As the Democratic race continues, here are four things conservatives should keep in mind.
First: Today’s Democratic party is well to the Left of where it was in 2000: on health care, on taxes, on trade, on foreign policy. On social issues it has moved right only cosmetically. A very few conservatives have flirted with endorsing the Democrats this year, out of their frustration with President Bush or Senator McCain. Their cases are fanciful.
Second: Even though he just lost Pennsylvania decisively, Senator Obama is still likely to win the Democratic nomination. Hillary Clinton’s supporters will argue that she is a stronger candidate, more capable than he is of reaching the downscale whites, union members, Catholics, and Hispanics the party will need to win in November. It is a plausible argument. But there are sufficiently plausible arguments on the other side that super-delegates are unlikely to be swayed in large numbers to support her over Obama — especially since Obama has a popular-vote lead and the support of both black voters and the media.
Third: Obama has real weaknesses, which, as liberal writer John Judis put it after the Pennsylvania vote, “grow more apparent with each successive primary.” Senator McCain can turn those weaknesses to his advantage if he devises a conservative program that can help lower middle class voters pursue their aspirations. We like both McCain’s corporate tax cut and his health-care plan, but it would be wise if he spoke more about the latter and less about the former than he has been doing.

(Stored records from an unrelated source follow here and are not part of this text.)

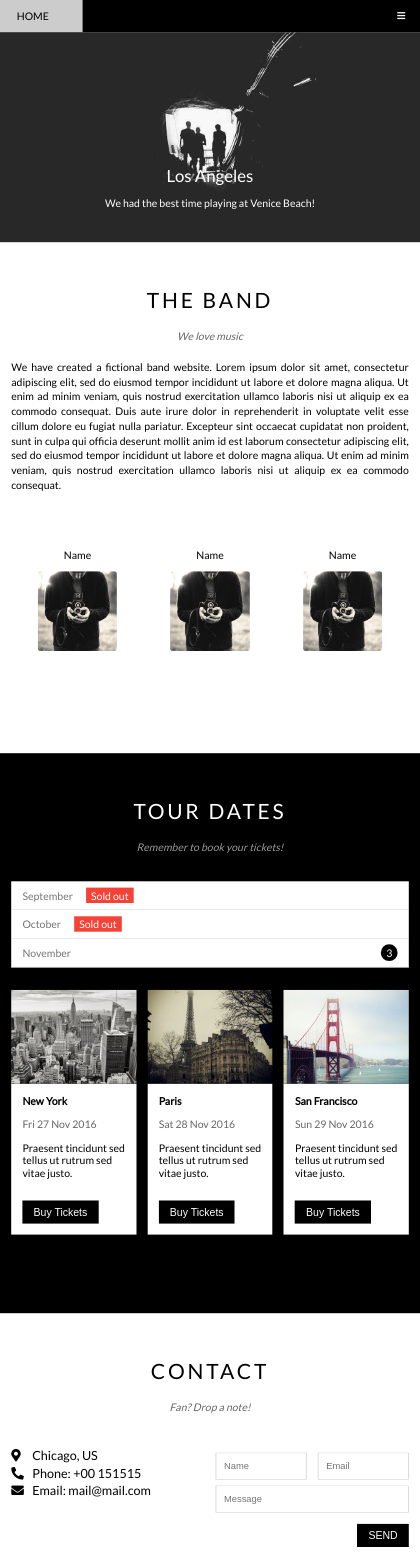
Repository: nguyenthaicong265/w3-band
Page: index.html
These files come from the project's save history. The page is drawn as it stood at one moment and after the next save; the edit follows.
The browser window is 600 px wide. The pictures show the part of the page from y = 0 to 2240 px (the page is 2878 px tall), at 70% of full size.

Above is the page before, as saved 2022-01-06 10:25:39.

### index.html
<!DOCTYPE html>
<html lang="en">
<head>
    <meta charset="UTF-8">
    <meta http-equiv="X-UA-Compatible" content="IE=edge">
    <meta name="viewport" content="width=device-width, initial-scale=1.0">
    <title>The band</title>
    <link rel="icon" href="./assets/img/favicon.png" type="image/x-icon" />
    <link rel="stylesheet" href="./assets/css/styles.css">
    <link rel="stylesheet" href="./assets/css/responsive.css">
    <link rel="stylesheet" href="https://fonts.googleapis.com/css?family=Lato">
    <link rel="stylesheet" href="./assets/font/themify-icons-font/themify-icons/themify-icons.css">
    <link rel="stylesheet" href="./assets/font/fontawesome-free-5.15.4-web/css/all.css">
</head>
<body>
    <div id="main">
        <div id="header">
            <ul id="nav">
                <li><a href="#">Home</a></li>
                <li><a href="#band">Band</a></li>
                <li><a href="#tour">Tour</a></li>
                <li><a href="#contact">Contact</a></li>
                <li>
                    <a href="#">
                        More
                        <i class="fas fa-sort-down"></i>
                    </a>
                    <ul class="subnav">
                        <li><a href="#">Merchandise</a></li>
                        <li><a href="#">Extras</a></li>
                        <li><a href="#">Media</a></li>
                    </ul>
                </li>
            </ul>
            <div class="search-button">
                <i class="fas fa-search"></i>
            </div>
            <div id="mobile-menu" class="mobile-menu-button">
                <i class="fas fa-bars"></i>
            </div>
        </div>

        <div id="slider">
            <div class="text-content text-white">
                <h2 class="text-head">Los Angeles
                </h2>
                <div class="text-description">We had the best time playing at Venice Beach!
                </div>
            </div>
        </div>

        <div id="content">
            <!-- About-section -->
            <div id="band" class="band-section">
                <div class="content-section">
                    <h2 class="section-heading">
                    THE BAND
                    </h2>
                    <p class="section-sub-heading">
                    We love music
                    </p>
                    <p class="about-text">We have created a fictional band website. Lorem ipsum dolor sit amet, consectetur adipiscing elit, sed do eiusmod tempor incididunt ut labore et dolore magna aliqua. Ut enim ad minim veniam, quis nostrud exercitation ullamco laboris nisi ut aliquip ex ea commodo consequat. Duis aute irure dolor in reprehenderit in voluptate velit esse cillum dolore eu fugiat nulla pariatur. Excepteur sint occaecat cupidatat non proident, sunt in culpa qui officia deserunt mollit anim id est laborum consectetur adipiscing elit, sed do eiusmod tempor incididunt ut labore et dolore magna aliqua. Ut enim ad minim veniam, quis nostrud exercitation ullamco laboris nisi ut aliquip ex ea commodo consequat.
                    </p>

                    <!-- Member -->
                    <div class="members-list">
                        <div class="member-item">
                            <p class="member-name">Name</p>
                            <img src="./assets/img/band/member1.jpg" alt="Name" class="member-avatar">
                        </div>

                        <div class="member-item">
                            <p class="member-name">Name</p>
                            <img src="./assets/img/band/member1.jpg" alt="Name" class="member-avatar">
                        </div>

                        <div class="member-item">
                            <p class="member-name">Name</p>
                            <img src="./assets/img/band/member1.jpg" alt="Name" class="member-avatar">
                        </div>
                    </div>
                </div>
            </div>

            <!-- Tour-section -->
            <div id="tour" class="tour-section">
                <div class="content-section">
                    <h2 class="section-heading text-white">
                    TOUR DATES
                    </h2>
                    <p class="section-sub-heading text-white">
                    Remember to book your tickets!
                    </p>

                    <!-- Tickets  -->
                    <ul class="tickets-list">
                        <li>September <span class="sold-out text-white">Sold out</span></li>
                        <li>October <span class="sold-out text-white">Sold out</span></li>
                        <li>November <span class="quantity text-white">3</span></li>
                    </ul>

                    <!-- Places -->
                    <div class="row places-list">
                        <div class="col col-third">
                            <img src="./assets/img/places/newyork.jpg" alt="New York" class="place-img">
                            <div class="place-body">
                                <h3 class="place-heading">
                                    New York
                                </h3>
                                <p class="place-time">
                                    Fri 27 Nov 2016
                                </p>
                                <p class="place-dsc">
                                    Praesent tincidunt sed tellus ut rutrum sed vitae justo.
                                </p>
                                <button class="btn js-buy-ticket">Buy Tickets</button>
                            </div>
                        </div>

                        <div class="col col-third">
                            <img src="./assets/img/places/paris.jpg" alt="Paris" class="place-img">
                            <div class="place-body">
                                <h3 class="place-heading">
                                    Paris
                                </h3>
                                <p class="place-time">
                                    Sat 28 Nov 2016
                                </p>
                                <p class="place-dsc">
                                    Praesent tincidunt sed tellus ut rutrum sed vitae justo.
                                </p>
                                <button class="btn js-buy-ticket">Buy Tickets</button>
                            </div>
                        </div>

                        <div class="col col-third">
                            <img src="./assets/img/places/sanfran.jpg" alt="San Francisco" class="place-img">
                            <div class="place-body">
                                <h3 class="place-heading">
                                    San Francisco
                                </h3>
                                <p class="place-time">
                                    Sun 29 Nov 2016
                                </p>
                                <p class="place-dsc">
                                    Praesent tincidunt sed tellus ut rutrum sed vitae justo.
                                </p>
                                <button class="btn js-buy-ticket">Buy Tickets</button>
                            </div>
                        </div>
                    </div>
                </div>
            </div>

            <!-- Begin: Contact-section -->
            <div id="contact" class="content-section">
                <h2 class="section-heading">
                CONTACT</h2>
                <p class="section-sub-heading">
                Fan? Drop a note!</p>
                <div class="row contact-content">
                    <div class="col col-half contact-info">
                        <p><i class="fas fa-map-marker-alt"></i>Chicago, US</p>
                        <p><i class="fas fa-phone-alt"></i>Phone: +00 151515</p>
                        <p><i class="fas fa-envelope"></i>Email: mail@mail.com</p>
                    </div>
                    <div class="col col-half contact-form">
                        <form action="">
                            <div class="row mt-8">
                                <div class="col col-half">
                                    <input type="text" name="" required placeholder="Name" id="" class="form-control">
                                </div>
                                <div class="col col-half">
                                    <input type="email" name="" required placeholder="Email" id="" class="form-control">
                                </div>
                            </div>
                            <div class="row mt-8">
                                <div class="col col-full">
                                    <input type="text" name="" required placeholder="Message" id="" class="form-control">
                                </div>
                            </div>
                            <input class="btn pull-right mt-16" type="submit" value="SEND">
                        </form>
                    </div>
                </div>
            </div>
            <!-- End: Contact-section -->


            <div class="map-section">
                <img src="./assets/img/map.jpg" alt="Map">
            </div>
        </div>

        <div id="footer">
            <div class="socials-list">
                <a href=""><i class="fab fa-facebook-square"></i></a>
                <a href=""><i class="fab fa-instagram"></i></a>
                <a href=""><i class="fab fa-snapchat"></i></a>
                <a href=""><i class="fab fa-pinterest-p"></i></a>
                <a href=""><i class="fab fa-twitter"></i></a>
                <a href=""><i class="fab fa-linkedin-in"></i></a>
            </div>
            <p class="copyright">Powered by <a href="">w3.css</a></p>
        </div>
    </div>
    <div class="modal js-modal">
         <div class="modal-contaner js-modal-container">
             <div class="modal-close js-modal-close">
                <i class="fas fa-times"></i>
             </div>

             <div class="modal-header text-white">
                <i class="fas fa-suitcase"></i> Tickets
             </div>

             <div class="modal-body">
                <label for="ticket-quantity" class="modal-label">
                    <i class="fas fa-shopping-cart"></i>
                    Tickets, $15 per person
                 </label>
                 <input type="text" id="ticket-quantity" class="modal-input" placeholder="How many?">

                 <label for="ticket-email" class="modal-label">
                    <i class="fas fa-user"></i>
                    Send To
                 </label>
                 <input type="text" id="ticket-email" class="modal-input" placeholder="Enter email">

                <button id="buy-ticket">
                    Pay
                    <i class="fas fa-check"></i>
                </button>
             </div>

             <div class="modal-footer">
                 <p class="modal-help">
                     Need <a href="">help?</button>
                 </p>
             </div>
         </div>
    </div>

    /* Buy Ticket */
    <script>
        const buyBtns = document.querySelectorAll('.js-buy-ticket')
        const modal = document.querySelector('.js-modal')
        const modalContainer = document.querySelector('.js-modal-container')
        const modalClose = document.querySelector('.js-modal-close')

        // Hàm hiển thị modal mua vé
        function showBuyTickets() {
            modal.classList.add('open')
        }

        // Hàm ẩn modal mua vé
        function closeBuyTickets() {
            modal.classList.remove('open')
        }

        // Lắng nghe click vào từng button Buy Ticket
        for (const buyBtn of buyBtns) {
            buyBtn.addEventListener('click', showBuyTickets)
        }

        // Lắng nghe click vào button close
        modalClose.addEventListener('click', closeBuyTickets)

        // Lắng nghe click vào modal
        modal.addEventListener('click', closeBuyTickets)

        // Lắng nghe click vào container
        modalContainer.addEventListener('click', function(event) {
            event.stopPropagation()
        })
    </script>

    /* Mobile Menu */
    <script>
        var header = document.getElementById('header')
        var mobileMenu = document.getElementById('mobile-menu')
        var headerHeight = header.clientHeight

        // Đóng mở mobile menu
        mobileMenu.onclick = function() {
            var isClosed = header.clientHeight === headerHeight
            if (isClosed) {
                header.style.height = 'auto'
            }
            else {
                header.style.height = null
            }
        }

        // Tự động đóng sau khi chọn menu
        var menuItems = document.querySelectorAll('#nav li a[href*="#"]')
        for (const menuItem of menuItems) {
            menuItem.onclick = function() {
                header.style.height = null
            }
        }
    </script>
</body>
</html>

### assets/css/styles.css
/* Reset CSS */
* {
    padding: 0;
    margin: 0;
    box-sizing: border-box;
}

html {
    font-family: "Lato", sans-serif;
    font-size: 62.5%;
    scroll-behavior: smooth;
}

/* Common */
.clear {
    clear: both;
}

.text-white {
    color: #ffff !important;
}

.row {
    margin-left: -8px;
    margin-right: -8px;
    overflow: hidden;
}

.col {
    float: left;
    padding-left: 8px;
    padding-right: 8px;
}

.col-third {
    width: 33.33333%;
}

.col-half {
    width: 50%;
}

.col-full {
    width: 100%;
}

.mt-8 {
    margin-top: 8px;
}

.mt-16 {
    margin-top: 16px;
}

.btn {
    display: inline-block;
    font-size: 15px;
    color: #ffff;
    background-color: #000;
    text-decoration: none;
    padding: 8px 16px;
    margin-top: 16px;
    border: 0px;
    cursor: pointer;
}

.btn:hover {
    color: #000;
    background-color: #ccc;
}

.pull-right {
    float: right;
    overflow: hidden;
}

/* Main */

#main {

}

#header {
    position: fixed;
    top: 0;
    left: 0;
    right: 0;
    height: 46px;
    background-color: #000000;
    z-index: 1;
    overflow: hidden;
}

#header .search-button,
#header .mobile-menu-button {
    color: #fff;
    float: right;
    padding: 0 21px;
}

#header .search-button:hover {
    cursor: pointer;
    background-color: #f44336!important;
}

#header .mobile-menu-button:hover {
    background-color: #ccc;
    color: #000;
}

#header .fa-search,
#header .fa-bars {
    font-size: 13px;
    line-height: 46px;
}

#nav, .subnav {
    display: inline-block;
    list-style-type: none;
}

#nav > li {
    display: inline-block;
}

#nav li {
    position: relative;
}

#nav > li > a {
    color: #ffffff;
    text-transform: uppercase;
}

#nav li a {
    text-decoration: none;
    line-height: 46.5px;
    padding: 0px 24px;
    font-size: 1.5rem;
    display: block;
}

#nav .fa-sort-down {
    font-size: 20px;
}

#nav li:hover .subnav {
    display: block;

}

#nav > li:hover > a,
#nav .subnav li:hover a {
    color: #000 !important;
    background-color: #ccc !important;
}

#nav .subnav {
    display: none;
    position: absolute;
    min-width: 160px;
    top: 46.5px;
    background-color: #ffffff;
    box-shadow: 0 0 10px rgba(0, 0, 0, 0.3);
}

#nav .subnav a {
    color: #000;
    padding: 0 12px;
    line-height: 38px;
}

#slider {
    position: relative;
    margin-top: 46px;
    padding-top: 50%;
    background: url(/assets/img/slider/slider1.jpg) top center / cover no-repeat;
}

#slider .text-content {
    position: absolute;
    bottom: 48px;
    width: 100%;
    text-align: center;
}

#slider .text-head {
    font-weight: 100;
    font-size: 24px;
    margin-bottom: 10px;
}
#slider .text-description {
    font-size: 15px;
    margin-top: 15px;
}

#content {
}

#content .content-section {
    width: 800px;
    max-width: 100%;
    padding: 64px 0 112px ;
    margin-left: auto;
    margin-right: auto;
    padding-left: 16px;
    padding-right: 16px;
}

#content .section-heading {
    font-size: 30px;
    font-weight: 400;
    letter-spacing: 4px;
    text-align: center;
}

#content .section-sub-heading {
    font-size: 15px;
    font-style: italic;
    text-align: center;
    opacity: 0.6;
    margin-top: 25px;
}

#content .about-text {
    text-align: justify;
    font-size: 15px;
    margin-top: 25px;
    line-height: 1.4;
}

#content .members-list {
    margin-top: 48px;
    overflow: hidden;
    padding-top: 32px !important;
    padding-bottom: 32px !important;
}

#content .member-item {
    float: left;
    width: 33.333333%;
    text-align: center;
}

#content .member-name {
    font-size: 15px;
}

#content .member-avatar {
    width: 60%;
    margin-top: 15px;
    border-radius: 4px;
}

.tour-section {
    background-color: #000;
    width: 100%;
}

.tickets-list {
    background-color: #ffffff;
    margin-top: 40px;
    list-style-type: none;
}

.tickets-list li {
    font-size: 15px;
    padding: 11px 16px;
    border-bottom: 1px solid #dddd;
    color: #757575;
}

.tickets-list .sold-out {
    background-color: #f44336!important;
    padding: 2px 7px;
    margin-left: 16px;
}

.tickets-list .quantity {
    float: right;
    width: 24px;
    height: 24px;
    background-color: #000;
    border-radius: 50%;
    line-height: 24px;
    text-align: center;
    margin-top: -3px;
}

.places-list {
    margin-top: 32px;
    overflow: hidden;
}

.place-img {
    display: block;
    width: 100%;
}

.place-img:hover {
    opacity: 0.6;
}

.place-body {
    background-color: #ffff;
    padding: 16px;
}

.place-heading {
    font-size: 15px;
    font-weight: bolder;
    margin-bottom: 15px;
}

.place-time {
    font-size: 15px;
    opacity: 0.6;
    margin-bottom: 15px;
}

.place-dsc {
    font-size: 15px;
    margin-bottom: 15px;
}

.fas {
    display: inline-block;
}

.contact-content {
    margin-top: 48px;
}

.contact-info {
    font-size: 18px;
    line-height: 1.4;
}

.contact-info .fas {
    width: 30px;
}

.contact-form {
    font-size: 15px;
}

.contact-form .form-control {
    padding: 11px;
    border: 1px solid #ccc;
    width: 100%;
}

/* Map section */
.map-section img {
    width: 100%;
}

/* Footer section */
#footer {
    padding: 64px 16px;
    text-align: center;
    font-size: 15px;

}

#footer .socials-list {
    font-size: 24px;
}

#footer .socials-list a {
    color: #000;
    opacity: 0.5;
    text-decoration: none;
}

#footer .socials-list a:hover {
    opacity: 0.3;
}

#footer .copyright {
    margin: 15px 0;
    color: #000;
    opacity: 0.5;
}

#footer .copyright a {
    color: #000 !important;
}

.modal {
    position: fixed;
    top: 0;
    right: 0;
    bottom: 0;
    left: 0;
    background: rgba(0, 0, 0, 0.4);
    align-items: center;
    justify-content: center;
    display: none;
}

.modal.open {
    display: flex;
}

.modal-contaner {
    background: #fff;
    width: 900px;
    max-width: calc(100% - 32px);
    min-height: 200px;
    position: relative;
    animation: modalFadeIn ease 0.5s;
}

.modal-close {
    position: absolute;
    right: 0;
    top: 0;
    padding: 15px;
    cursor: pointer;
    color: #fff;
    font-size: 15px;
}

.modal-close:hover {
    background-color: #ccc;
    color: #000;
}

.modal-header {
    background-color: #009688;
    height: 130px;
    display: flex;
    align-items: center;
    justify-content: center;
    font-size: 30px;
    letter-spacing: 5px;
}

.modal-header .fa-suitcase {
    margin-right: 15px;
}

.modal-body {
    padding: 15px;

}

.modal-body .modal-label {
    display: block;
    font-size: 15px;
    opacity: 0.8;
}

.modal-body .modal-input {
    border: 1px solid #ccc;
    padding: 8px;
    margin: 15px 0;
    width: 100%;
    font-size: 15px;
}

#buy-ticket {
    background-color: #009688;
    color: #fff;
    font-size: 15px;
    padding: 15px;
    width: 100%;
    border: 0px;
}

#buy-ticket:hover {
    background-color: #ccc;
    color: #000;
}

.modal-footer {
    padding: 16px;
    text-align: right;
    font-size: 15px;
}

.modal-help {
    top: 0;
    right: 0;
}

.modal-help a {
    color: #2196F3;
}

@keyframes modalFadeIn {
    from {
        opacity: 0;
        transform: translateY(-100px);
    }
    to {
        opacity: 1;
        transform: translateY(0px);
    }
}

### assets/css/responsive.css
/* PC */
@media (min-width: 1024px) {
    #header .mobile-menu-button {
        display: none;
    }
}

/* Mobile */
@media (max-width: 740px) {
    #nav > li {
        display: block;
    }

    #header .search-button {
        display: none;
    }


}

Loaded but not shown: assets/font/themify-icons-font/themify-icons/themify-icons.css (common file); assets/font/fontawesome-free-5.15.4-web/css/all.css (library)

After the next save:
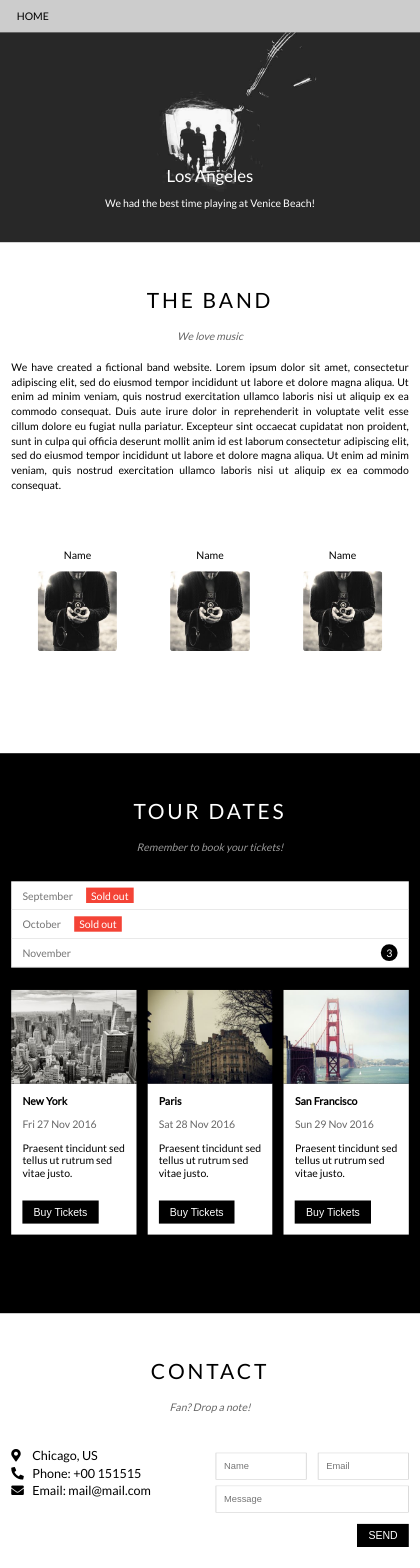
Saved 43 s later.
--- a/assets/css/responsive.css
+++ b/assets/css/responsive.css
@@ -7,6 +7,10 @@
 
 /* Mobile */
 @media (max-width: 740px) {
+    #nav {
+        display: block;
+    }
+
     #nav > li {
         display: block;
     }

Fourth: Even with those weaknesses and a smart Republican campaign, the Democrats have to be favored to win the presidential race. The Democratic candidates have been tearing each other down, but McCain has lost a little ground against Obama in the polls and is now slightly behind him. McCain has his work cut out for him, and so do conservatives.